Q: Congrats on the Top Chef Masters win. What’s been the most rewarding part of the experience?

There are so many diverse aspects of Top Chef Masters that are rewarding but the thing that stands out the most is the ability to raise awareness and money for different charitable organizations.  It is incredible to know that the charity I chose to support, the Michael J. Fox Foundation for Parkinson’s research, will use this money to work to find a cure for Parkinson’s disease. I am able to help people by cooking a meal– that is an incredibly powerful plate of food.

Q: Incanto, your SF restaurant, is know for its “Leg of Beast” and whole pig offerings. What album would pair with  that dining experience?

Music is a very personal thing so I’m sure that everyone would look at different criteria when pairing an album to a leg of beast or a whole pig.  Aside from it being a personal choice, I think it also depends on the mood of the event.  Personally, I would select “Paul’s Boutique” from the Beastie Boys.

Q: Outside of the kitchen, you’re a part-time professional endurance Mountain Biker. The phrase “single-gear m**ountain bike” makes our legs hurt, what about the sport appeals to you? **

What drew me to single speed mountain biking was the sheer strength and accountability that it demands.  Your performance falls entirely on you when you strip the bike of all its amenities.  In essence, win or lose, there is nothing to hide behind.  When you really take the time to analyze it, ultra endurance is very similar to cooking because it comes down to exerting energy, concentration and passion for long amounts of time.  It’s an amazing way to ride.  Due to an injury, I retired from bike racing 5 years ago but it’s still a great way for me to blow off steam.

Q: You’re kind of the contemporary God Father of offal cuisine.
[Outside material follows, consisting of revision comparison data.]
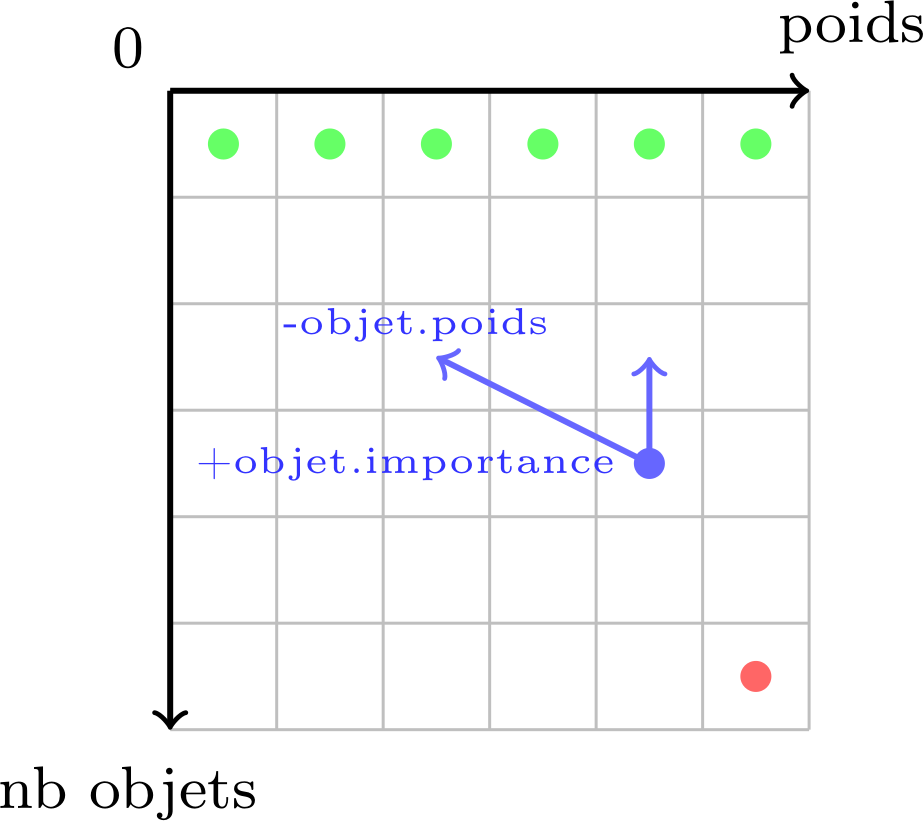
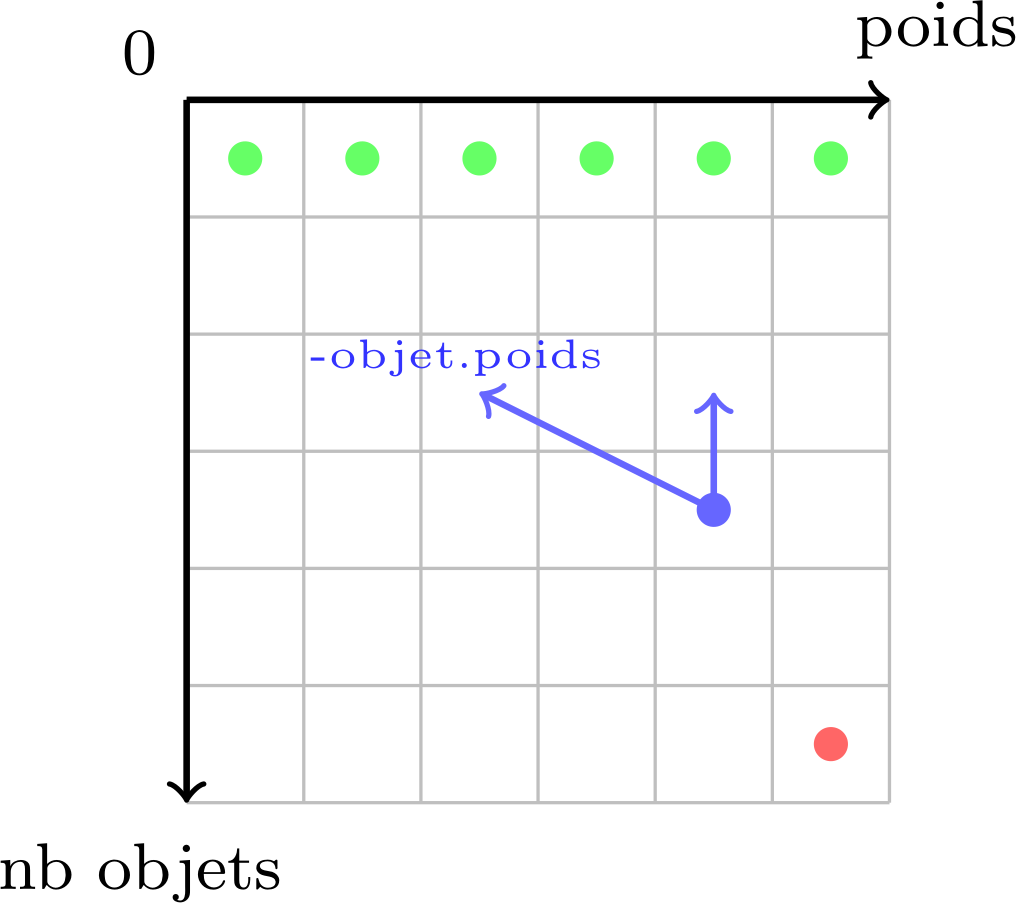
Improved image quality/resolution

diff --git a/website/algo/general/approche/dynamique.html b/website/algo/general/approche/dynamique.html
@@ -73,7 +73,6 @@
 </ul>
 <p>Il y a de nombreux domaines dans laquelle cette méthode excelle (<a href="/algo/recherche/dichotomie.html">dichotomie</a>, <a href="/algo/tri/tri_fusion.html">tri fusion</a>, <a href="/algo/tri/tri_rapide.html">tri rapide</a>, etc.), mais là où elle atteint ses limites c'est lorsque les sous-problèmes rencontrés ne sont pas uniques. Dans ce cas, on en vient à recalculer beaucoup de sous-problèmes que l'on a déjà résolus, ce qui rend notre programme très lent, voire inutilisable. </p>
 <p>La programmation dynamique est un moyen de pallier ce problème d'efficacité du programme, en stockant et en réutilisant les résultats déjà calculés pour éviter les nombreuses opérations inutiles. Plusieurs approches et techniques d'optimisation existent dans ce domaine, et nous étudierons dans cet article les principales.</p>
-<p>TODO: mise en page image (résolution, etc.)</p>
 <h2 id="enonce"><a class="toclink" href="#enonce">Énoncé</a></h2>
 <p>Afin d'aborder cette notion le plus simplement possible, nous allons chercher à résoudre un problème concret, nous permettant de découvrir les différentes facettes de la programmation dynamique :</p>
 <blockquote>

diff --git a/content/articles/algorithme/general/approche/dynamique/dynamique_image.tex b/content/articles/algorithme/general/approche/dynamique/dynamique_image.tex
@@ -149,7 +149,6 @@ for tree={scale=0.5}
    \draw[thick,->,blue!60] (1.25,0.25) -- (1.25,0.75);
    \draw[thick,->,blue!60] (1.25,0.25) -- (0.25,0.75);
    \node[text=blue!80] at (0.15,0.9) {\tiny -objet.poids};
-   \node[text=blue!80] at (0.1,0.25) {\tiny +objet.importance};
 
    % Problème final
    \node[circle,fill=red!60,scale=0.3] at (+1.75,-0.75) {};

diff --git a/content/articles/algorithme/general/approche/dynamique/dynamique.md b/content/articles/algorithme/general/approche/dynamique/dynamique.md
@@ -18,8 +18,6 @@ Il y a de nombreux domaines dans laquelle cette méthode excelle ([dichotomie](/
 
 La programmation dynamique est un moyen de pallier ce problème d'efficacité du programme, en stockant et en réutilisant les résultats déjà calculés pour éviter les nombreuses opérations inutiles. Plusieurs approches et techniques d'optimisation existent dans ce domaine, et nous étudierons dans cet article les principales.
 
-TODO: mise en page image (résolution, etc.)
-
 ## Énoncé
 
 Afin d'aborder cette notion le plus simplement possible, nous allons chercher à résoudre un problème concret, nous permettant de découvrir les différentes facettes de la programmation dynamique :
What took you down that path? What’s it like being the face of a movement?

I do not consider myself to be the God Father of anything.  I am truly very humbled by the rich history of foods of the past and it has been my goal to get people to go back to their roots in everyday meals.  It ultimately comes down to the basics of sustainability, resource preparation, and respect for the animal.  I am not a face of a movement, I am just reintroducing history one plate at a time.

Q: Your best pairing: Wine, Entree, Song

I really cannot pick just one!  Food and music are all about living in the moment and capturing the mood as it occurs.